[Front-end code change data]

☆ ☆ ☆

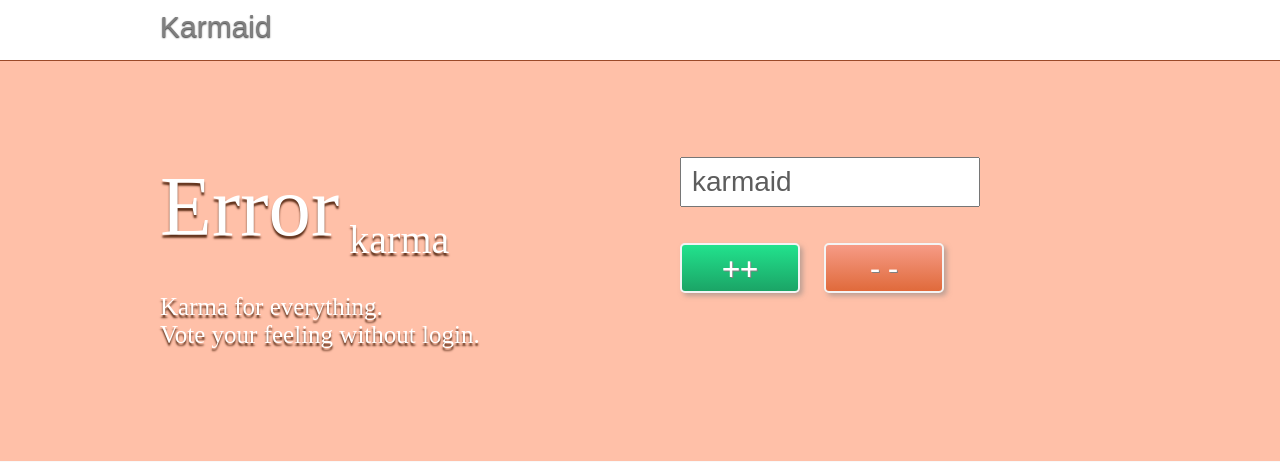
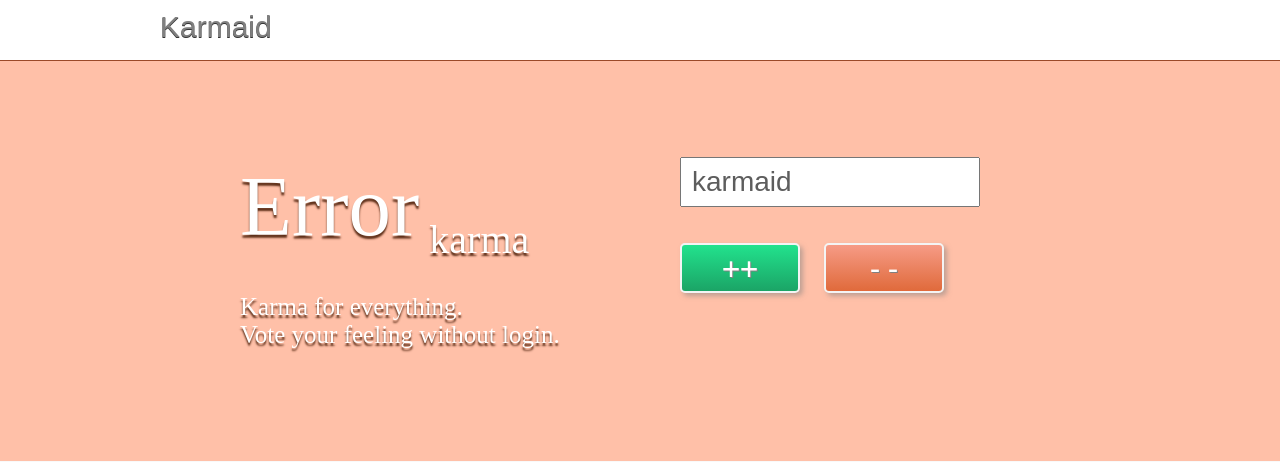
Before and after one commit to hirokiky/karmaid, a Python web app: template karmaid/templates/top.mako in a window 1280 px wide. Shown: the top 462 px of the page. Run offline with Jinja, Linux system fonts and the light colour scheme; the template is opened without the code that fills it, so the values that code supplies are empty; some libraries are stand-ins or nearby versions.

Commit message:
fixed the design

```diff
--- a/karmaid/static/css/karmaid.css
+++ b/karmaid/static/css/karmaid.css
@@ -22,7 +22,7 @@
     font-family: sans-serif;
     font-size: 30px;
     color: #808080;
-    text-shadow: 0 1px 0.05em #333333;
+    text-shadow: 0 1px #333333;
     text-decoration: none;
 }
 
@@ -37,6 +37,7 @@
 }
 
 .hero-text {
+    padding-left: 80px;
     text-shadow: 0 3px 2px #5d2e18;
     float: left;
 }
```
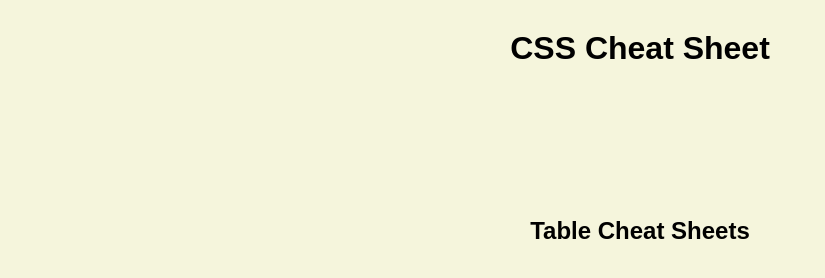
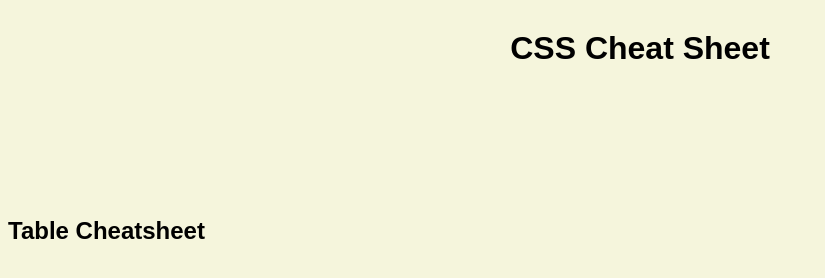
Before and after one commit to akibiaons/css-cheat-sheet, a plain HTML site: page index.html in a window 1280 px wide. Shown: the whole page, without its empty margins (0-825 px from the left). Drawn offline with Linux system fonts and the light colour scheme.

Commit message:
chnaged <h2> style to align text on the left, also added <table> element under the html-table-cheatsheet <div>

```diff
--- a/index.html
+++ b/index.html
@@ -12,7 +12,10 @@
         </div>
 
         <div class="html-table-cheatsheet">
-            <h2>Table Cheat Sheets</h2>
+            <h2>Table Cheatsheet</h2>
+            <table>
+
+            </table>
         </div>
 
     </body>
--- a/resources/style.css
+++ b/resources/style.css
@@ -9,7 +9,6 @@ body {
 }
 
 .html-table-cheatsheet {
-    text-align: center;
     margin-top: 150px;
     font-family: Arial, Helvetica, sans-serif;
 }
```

☆ ☆ ☆

▶ YOUR GOAL: Gather each line from the entries above that includes the word "text".

▶ ANSWER TO THIS TASK:
-    text-shadow: 0 1px 0.05em #333333;
+    text-shadow: 0 1px #333333;
     text-decoration: none;
 .hero-text {
     text-shadow: 0 3px 2px #5d2e18;
chnaged <h2> style to align text on the left, also added <table> element under the html-table-cheatsheet <div>
-    text-align: center;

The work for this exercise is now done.